### Exercise materials
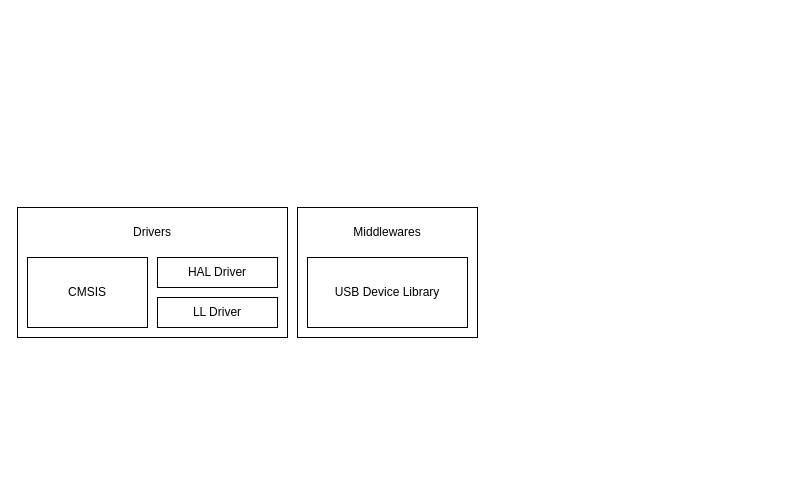
The draw.io diagram Untitled Diagram.drawio in SummerFalls/DrawIO, before the edit. Source tidied: cells renumbered, new cells numbered last; positions are measured from the earlier drawing's top-left corner, leaving out a move shared by most shapes. Both pictures are drawn from the tidied source at 100%, with x=0, y=0 at pixel (17, 207).
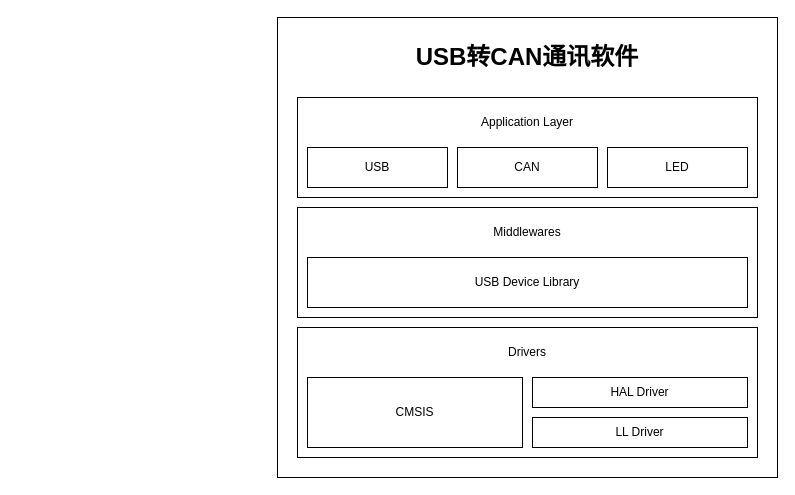
After the change.

The edit, as a diff of the source:
```diff
@@
 <mxGraphModel>
   <root>
     <mxCell id="0" />
     <mxCell id="1" parent="0" />
-    <mxCell id="2" style="group;" parent="1" vertex="1">
-      <mxGeometry width="270" height="130" as="geometry" />
-    </mxCell>
+    <mxCell id="11" style="rounded=0;whiteSpace=wrap;html=1;" parent="1" vertex="1">
+      <mxGeometry x="260" y="-190" width="500" height="460" as="geometry" />
+    </mxCell>
+    <mxCell id="12" style="rounded=0;whiteSpace=wrap;html=1;" parent="1" vertex="1">
+      <mxGeometry x="280" y="-110" width="460" height="100" as="geometry" />
+    </mxCell>
+    <mxCell id="13" value="USB" style="rounded=0;whiteSpace=wrap;html=1;" parent="1" vertex="1">
+      <mxGeometry x="290" y="-60" width="140" height="40" as="geometry" />
+    </mxCell>
+    <mxCell id="14" value="CAN" style="rounded=0;whiteSpace=wrap;html=1;" parent="1" vertex="1">
+      <mxGeometry x="440" y="-60" width="140" height="40" as="geometry" />
+    </mxCell>
+    <mxCell id="15" value="LED" style="rounded=0;whiteSpace=wrap;html=1;" parent="1" vertex="1">
+      <mxGeometry x="590" y="-60" width="140" height="40" as="geometry" />
+    </mxCell>
+    <mxCell id="16" value="Application Layer" style="text;html=1;strokeColor=none;fillColor=none;align=center;verticalAlign=middle;whiteSpace=wrap;rounded=0;" parent="1" vertex="1">
+      <mxGeometry x="290" y="-100" width="440" height="30" as="geometry" />
+    </mxCell>
+    <mxCell id="17" value="USB转CAN通讯软件" style="text;html=1;strokeColor=none;fillColor=none;align=center;verticalAlign=middle;whiteSpace=wrap;rounded=0;fontStyle=1;fontSize=24;" parent="1" vertex="1">
+      <mxGeometry x="280" y="-180" width="460" height="60" as="geometry" />
+    </mxCell>
+    <mxCell id="8" style="rounded=0;whiteSpace=wrap;html=1;" parent="1" vertex="1">
+      <mxGeometry x="280" width="460" height="110" as="geometry" />
+    </mxCell>
+    <mxCell id="9" value="USB Device Library" style="rounded=0;whiteSpace=wrap;html=1;" parent="1" vertex="1">
+      <mxGeometry x="290" y="50" width="440" height="50" as="geometry" />
+    </mxCell>
+    <mxCell id="10" value="Middlewares" style="text;html=1;strokeColor=none;fillColor=none;align=center;verticalAlign=middle;whiteSpace=wrap;rounded=0;" parent="1" vertex="1">
+      <mxGeometry x="290" y="10" width="440" height="30" as="geometry" />
+    </mxCell>
+    <mxCell id="18" style="group;" parent="1" vertex="1">
+      <mxGeometry x="280" y="120" width="460" height="130" as="geometry" />
+    </mxCell>
-    <mxCell id="3" style="rounded=0;whiteSpace=wrap;html=1;" parent="2" vertex="1">
-      <mxGeometry width="270" height="130" as="geometry" />
+    <mxCell id="3" style="rounded=0;whiteSpace=wrap;html=1;" parent="18" vertex="1">
+      <mxGeometry width="460" height="130" as="geometry" />
     </mxCell>
-    <mxCell id="4" value="CMSIS" style="rounded=0;whiteSpace=wrap;html=1;" parent="2" vertex="1">
-      <mxGeometry x="10" y="50" width="120" height="70" as="geometry" />
+    <mxCell id="4" value="CMSIS" style="rounded=0;whiteSpace=wrap;html=1;" parent="18" vertex="1">
+      <mxGeometry x="10" y="50" width="215" height="70" as="geometry" />
     </mxCell>
-    <mxCell id="5" value="HAL Driver" style="rounded=0;whiteSpace=wrap;html=1;" parent="2" vertex="1">
-      <mxGeometry x="140" y="50" width="120" height="30" as="geometry" />
+    <mxCell id="5" value="HAL Driver" style="rounded=0;whiteSpace=wrap;html=1;" parent="18" vertex="1">
+      <mxGeometry x="235" y="50" width="215" height="30" as="geometry" />
     </mxCell>
-    <mxCell id="6" value="Drivers" style="text;html=1;strokeColor=none;fillColor=none;align=center;verticalAlign=middle;whiteSpace=wrap;rounded=0;" parent="2" vertex="1">
-      <mxGeometry x="10" y="10" width="250" height="30" as="geometry" />
+    <mxCell id="6" value="Drivers" style="text;html=1;strokeColor=none;fillColor=none;align=center;verticalAlign=middle;whiteSpace=wrap;rounded=0;" parent="18" vertex="1">
+      <mxGeometry x="10" y="10" width="440" height="30" as="geometry" />
     </mxCell>
-    <mxCell id="7" value="LL Driver" style="rounded=0;whiteSpace=wrap;html=1;" parent="2" vertex="1">
-      <mxGeometry x="140" y="90" width="120" height="30" as="geometry" />
+    <mxCell id="7" value="LL Driver" style="rounded=0;whiteSpace=wrap;html=1;" parent="18" vertex="1">
+      <mxGeometry x="235" y="90" width="215" height="30" as="geometry" />
     </mxCell>
-    <mxCell id="8" style="rounded=0;whiteSpace=wrap;html=1;" parent="1" vertex="1">
-      <mxGeometry x="280" width="180" height="130" as="geometry" />
-    </mxCell>
-    <mxCell id="9" value="USB Device Library" style="rounded=0;whiteSpace=wrap;html=1;" parent="1" vertex="1">
-      <mxGeometry x="290" y="50" width="160" height="70" as="geometry" />
-    </mxCell>
-    <mxCell id="10" value="Middlewares" style="text;html=1;strokeColor=none;fillColor=none;align=center;verticalAlign=middle;whiteSpace=wrap;rounded=0;" parent="1" vertex="1">
-      <mxGeometry x="320" y="10" width="100" height="30" as="geometry" />
-    </mxCell>
   </root>
 </mxGraphModel>
```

### Task instructions
Go through the material above and count the lines that contain "CMSIS"; give that number alone.

### Solution below
2